## The problem
Read the data, and whenever a line holds the word "setState", report that line.

(Front-end code change data)
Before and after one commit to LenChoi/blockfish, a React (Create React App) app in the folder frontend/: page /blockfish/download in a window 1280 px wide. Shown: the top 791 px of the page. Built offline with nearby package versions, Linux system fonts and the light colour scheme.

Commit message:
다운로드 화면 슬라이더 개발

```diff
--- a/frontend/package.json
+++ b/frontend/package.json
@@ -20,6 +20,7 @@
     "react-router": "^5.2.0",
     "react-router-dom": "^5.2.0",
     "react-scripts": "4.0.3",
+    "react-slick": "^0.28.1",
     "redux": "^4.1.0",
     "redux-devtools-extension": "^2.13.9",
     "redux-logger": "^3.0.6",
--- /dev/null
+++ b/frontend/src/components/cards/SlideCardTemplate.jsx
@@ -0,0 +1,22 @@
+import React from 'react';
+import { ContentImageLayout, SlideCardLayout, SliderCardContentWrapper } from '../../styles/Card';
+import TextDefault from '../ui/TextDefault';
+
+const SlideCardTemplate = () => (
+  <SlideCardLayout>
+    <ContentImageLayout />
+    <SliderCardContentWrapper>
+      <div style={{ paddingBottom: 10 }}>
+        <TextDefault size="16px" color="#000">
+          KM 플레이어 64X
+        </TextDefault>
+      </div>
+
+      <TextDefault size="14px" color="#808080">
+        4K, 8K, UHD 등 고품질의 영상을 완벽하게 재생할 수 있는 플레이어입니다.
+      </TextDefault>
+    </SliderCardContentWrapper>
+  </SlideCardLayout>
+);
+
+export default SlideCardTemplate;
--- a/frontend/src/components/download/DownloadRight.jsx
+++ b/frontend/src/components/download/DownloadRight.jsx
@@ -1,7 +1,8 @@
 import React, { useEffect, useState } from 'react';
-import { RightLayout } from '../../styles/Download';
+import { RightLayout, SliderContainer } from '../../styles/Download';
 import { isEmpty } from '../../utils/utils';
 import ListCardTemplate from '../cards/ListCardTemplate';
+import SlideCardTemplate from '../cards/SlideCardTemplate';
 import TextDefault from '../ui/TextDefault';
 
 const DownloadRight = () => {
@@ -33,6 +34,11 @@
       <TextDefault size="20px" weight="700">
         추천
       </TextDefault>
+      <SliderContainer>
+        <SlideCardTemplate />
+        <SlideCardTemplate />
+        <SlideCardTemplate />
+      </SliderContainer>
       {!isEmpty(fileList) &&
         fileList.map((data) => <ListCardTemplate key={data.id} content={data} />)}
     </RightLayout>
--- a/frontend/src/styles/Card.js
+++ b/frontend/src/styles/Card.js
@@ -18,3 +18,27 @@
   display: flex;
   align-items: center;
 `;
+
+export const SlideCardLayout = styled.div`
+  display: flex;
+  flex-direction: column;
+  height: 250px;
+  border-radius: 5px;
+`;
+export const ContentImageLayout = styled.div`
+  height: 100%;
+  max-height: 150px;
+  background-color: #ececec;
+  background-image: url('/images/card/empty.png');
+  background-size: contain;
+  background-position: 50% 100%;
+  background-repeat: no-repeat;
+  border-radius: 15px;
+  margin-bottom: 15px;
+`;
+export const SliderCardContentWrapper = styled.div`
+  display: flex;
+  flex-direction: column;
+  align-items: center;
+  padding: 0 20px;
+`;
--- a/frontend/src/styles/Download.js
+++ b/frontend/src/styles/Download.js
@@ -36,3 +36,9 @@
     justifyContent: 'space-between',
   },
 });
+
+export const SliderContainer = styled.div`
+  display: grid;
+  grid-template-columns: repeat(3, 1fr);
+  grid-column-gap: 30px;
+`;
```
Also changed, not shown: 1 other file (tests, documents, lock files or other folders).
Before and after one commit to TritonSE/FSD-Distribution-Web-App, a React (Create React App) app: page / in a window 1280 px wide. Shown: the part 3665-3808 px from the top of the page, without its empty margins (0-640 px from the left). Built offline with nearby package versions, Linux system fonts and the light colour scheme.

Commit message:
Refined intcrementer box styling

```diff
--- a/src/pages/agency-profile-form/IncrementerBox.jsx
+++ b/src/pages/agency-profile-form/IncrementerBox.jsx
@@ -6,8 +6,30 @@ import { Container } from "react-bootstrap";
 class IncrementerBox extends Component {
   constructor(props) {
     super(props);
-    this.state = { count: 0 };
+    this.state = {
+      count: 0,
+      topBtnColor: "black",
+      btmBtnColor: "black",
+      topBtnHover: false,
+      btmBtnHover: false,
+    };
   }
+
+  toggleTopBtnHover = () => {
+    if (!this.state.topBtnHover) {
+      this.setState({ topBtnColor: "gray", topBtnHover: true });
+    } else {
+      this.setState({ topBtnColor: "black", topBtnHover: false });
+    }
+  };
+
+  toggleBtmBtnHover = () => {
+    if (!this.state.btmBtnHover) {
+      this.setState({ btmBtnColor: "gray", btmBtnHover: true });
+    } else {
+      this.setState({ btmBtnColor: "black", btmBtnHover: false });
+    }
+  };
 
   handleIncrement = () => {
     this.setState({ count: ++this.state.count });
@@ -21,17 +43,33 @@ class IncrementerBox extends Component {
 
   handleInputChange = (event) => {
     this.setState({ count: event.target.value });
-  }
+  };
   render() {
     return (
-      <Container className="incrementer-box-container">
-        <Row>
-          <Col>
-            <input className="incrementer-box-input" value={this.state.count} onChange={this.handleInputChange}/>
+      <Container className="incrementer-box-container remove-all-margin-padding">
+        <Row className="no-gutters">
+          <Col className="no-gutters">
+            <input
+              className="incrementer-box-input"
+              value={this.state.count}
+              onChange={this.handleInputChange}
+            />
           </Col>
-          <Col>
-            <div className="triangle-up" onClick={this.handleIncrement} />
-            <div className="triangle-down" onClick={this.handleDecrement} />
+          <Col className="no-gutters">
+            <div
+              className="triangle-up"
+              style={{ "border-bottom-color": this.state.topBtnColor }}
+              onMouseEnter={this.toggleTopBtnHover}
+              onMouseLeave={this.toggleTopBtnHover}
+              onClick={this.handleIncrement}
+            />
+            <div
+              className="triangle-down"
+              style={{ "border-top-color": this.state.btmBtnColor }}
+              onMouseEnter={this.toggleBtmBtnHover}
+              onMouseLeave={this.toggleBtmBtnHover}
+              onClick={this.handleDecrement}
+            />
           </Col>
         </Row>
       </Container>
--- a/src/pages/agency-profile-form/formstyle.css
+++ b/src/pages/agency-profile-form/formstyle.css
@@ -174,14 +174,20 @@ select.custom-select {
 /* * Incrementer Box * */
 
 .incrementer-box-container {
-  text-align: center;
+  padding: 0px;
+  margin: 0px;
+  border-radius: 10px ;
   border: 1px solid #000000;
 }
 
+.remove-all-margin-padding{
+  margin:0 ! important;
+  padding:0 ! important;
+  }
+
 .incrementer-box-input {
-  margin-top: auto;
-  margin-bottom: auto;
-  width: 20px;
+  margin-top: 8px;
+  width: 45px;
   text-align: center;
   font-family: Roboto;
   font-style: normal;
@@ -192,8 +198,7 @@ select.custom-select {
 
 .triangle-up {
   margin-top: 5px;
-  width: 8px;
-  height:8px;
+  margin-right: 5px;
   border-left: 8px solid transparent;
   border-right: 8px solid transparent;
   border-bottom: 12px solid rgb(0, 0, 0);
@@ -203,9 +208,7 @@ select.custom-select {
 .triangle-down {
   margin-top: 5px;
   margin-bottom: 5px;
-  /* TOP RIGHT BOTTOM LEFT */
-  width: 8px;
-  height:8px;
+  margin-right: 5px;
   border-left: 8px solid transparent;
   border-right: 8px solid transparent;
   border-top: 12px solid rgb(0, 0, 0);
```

## The answer
+      this.setState({ topBtnColor: "gray", topBtnHover: true });
+      this.setState({ topBtnColor: "black", topBtnHover: false });
+      this.setState({ btmBtnColor: "gray", btmBtnHover: true });
+      this.setState({ btmBtnColor: "black", btmBtnHover: false });
     this.setState({ count: ++this.state.count });
     this.setState({ count: event.target.value });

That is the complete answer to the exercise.